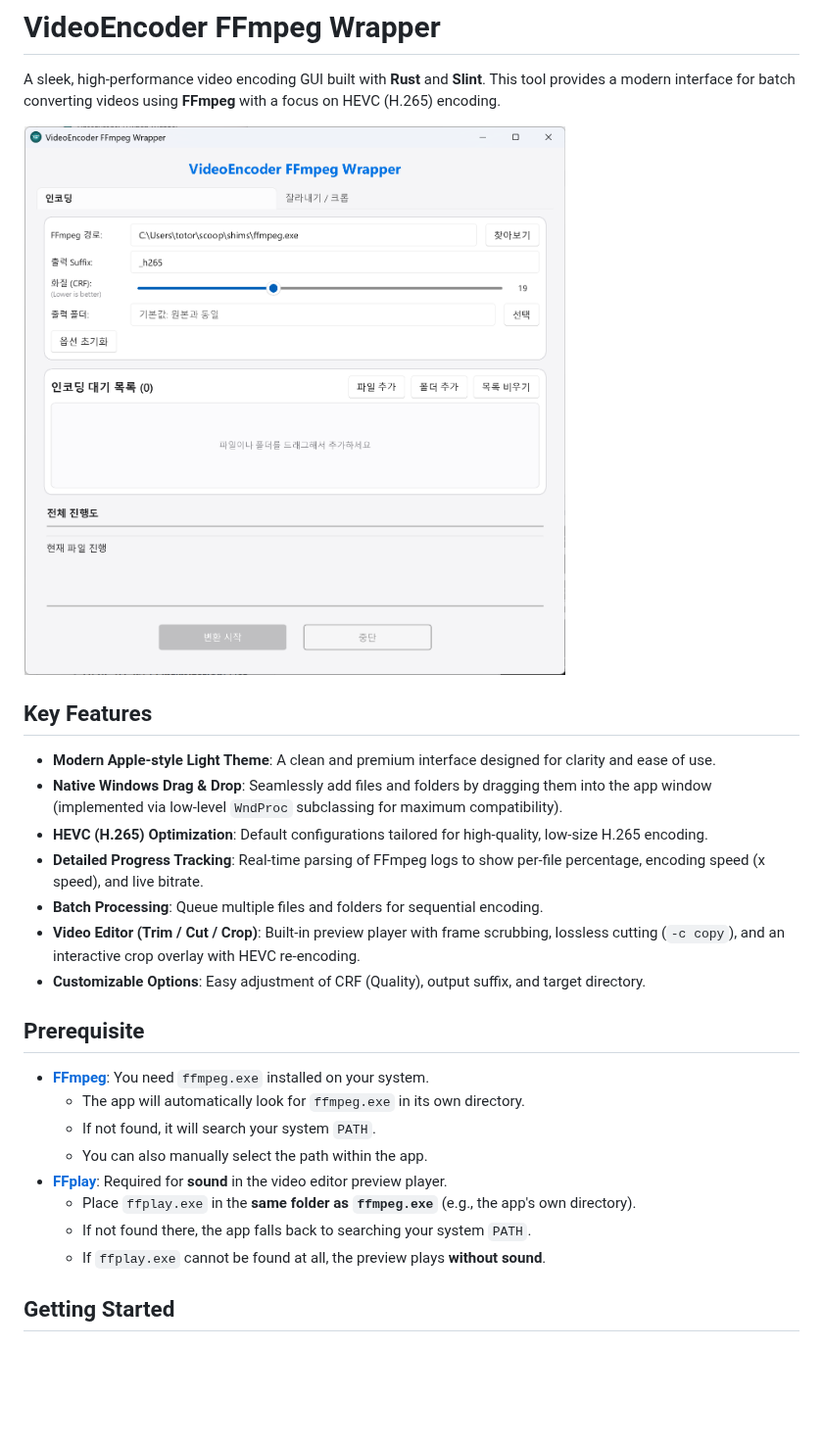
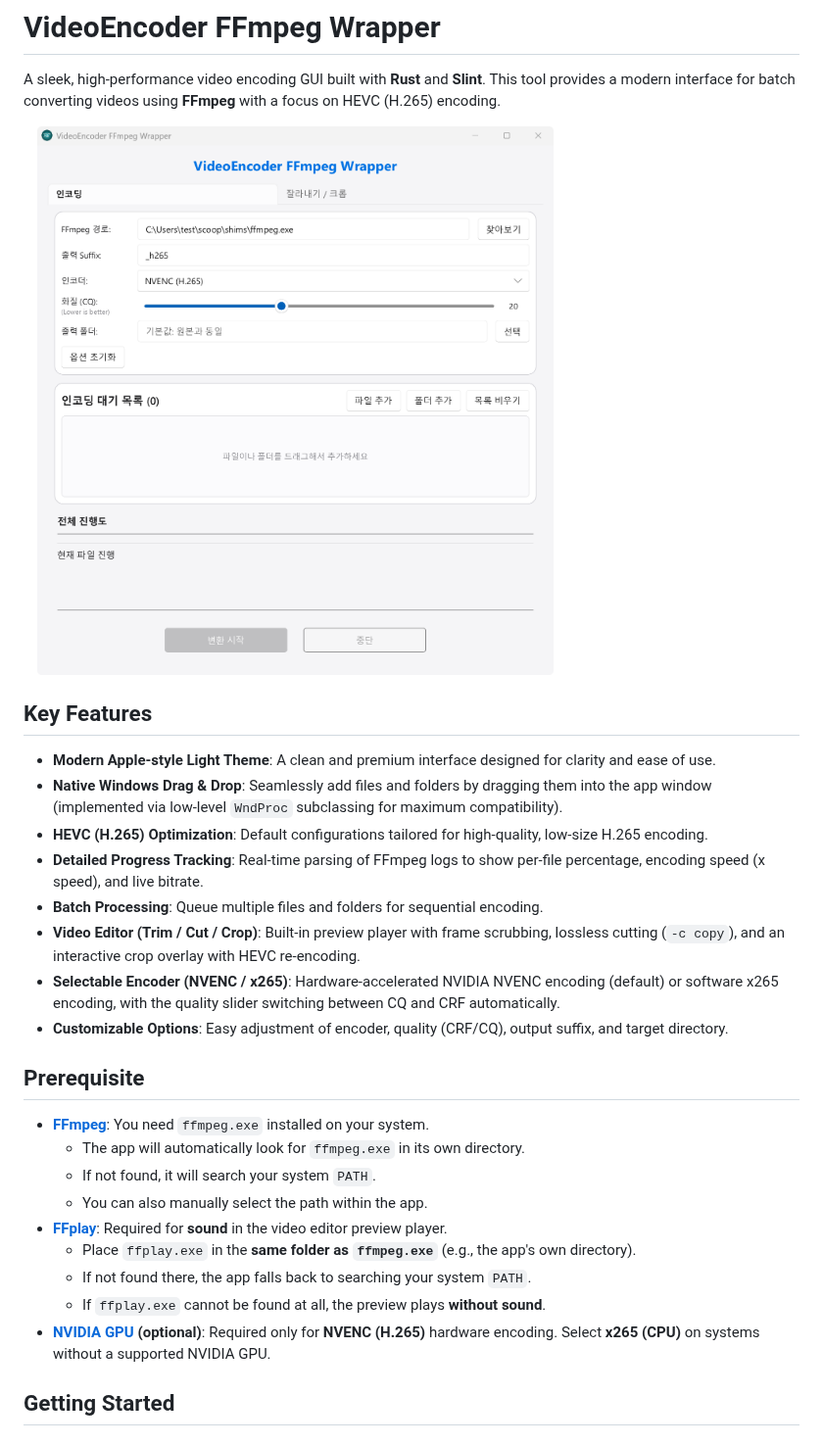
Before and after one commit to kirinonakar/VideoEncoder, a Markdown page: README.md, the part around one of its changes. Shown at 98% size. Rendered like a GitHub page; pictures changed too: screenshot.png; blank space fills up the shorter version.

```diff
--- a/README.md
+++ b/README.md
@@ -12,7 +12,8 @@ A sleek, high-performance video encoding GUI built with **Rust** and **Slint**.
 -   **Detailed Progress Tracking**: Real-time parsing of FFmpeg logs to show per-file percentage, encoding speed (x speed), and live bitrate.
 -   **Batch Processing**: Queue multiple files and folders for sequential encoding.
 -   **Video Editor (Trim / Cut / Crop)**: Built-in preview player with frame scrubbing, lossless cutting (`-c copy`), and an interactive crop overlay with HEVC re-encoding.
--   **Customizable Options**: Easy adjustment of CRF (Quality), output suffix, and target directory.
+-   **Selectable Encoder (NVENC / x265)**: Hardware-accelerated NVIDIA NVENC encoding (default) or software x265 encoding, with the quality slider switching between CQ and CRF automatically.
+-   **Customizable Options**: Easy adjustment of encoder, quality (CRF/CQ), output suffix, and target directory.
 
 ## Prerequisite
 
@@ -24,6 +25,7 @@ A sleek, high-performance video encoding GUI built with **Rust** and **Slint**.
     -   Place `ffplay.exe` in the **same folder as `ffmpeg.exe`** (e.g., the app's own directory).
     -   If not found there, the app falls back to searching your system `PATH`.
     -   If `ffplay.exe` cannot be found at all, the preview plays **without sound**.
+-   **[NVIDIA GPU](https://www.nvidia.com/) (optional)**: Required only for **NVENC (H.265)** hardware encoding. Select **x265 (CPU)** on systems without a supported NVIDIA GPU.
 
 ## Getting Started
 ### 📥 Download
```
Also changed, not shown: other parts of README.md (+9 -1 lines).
——————————
_ACTIVITY:_
Which lines of the entries above contain the word "adjustment"? Copy each of them.

_RESULT FOR THIS EXERCISE:_
--   **Customizable Options**: Easy adjustment of CRF (Quality), output suffix, and target directory.
+-   **Customizable Options**: Easy adjustment of encoder, quality (CRF/CQ), output suffix, and target directory.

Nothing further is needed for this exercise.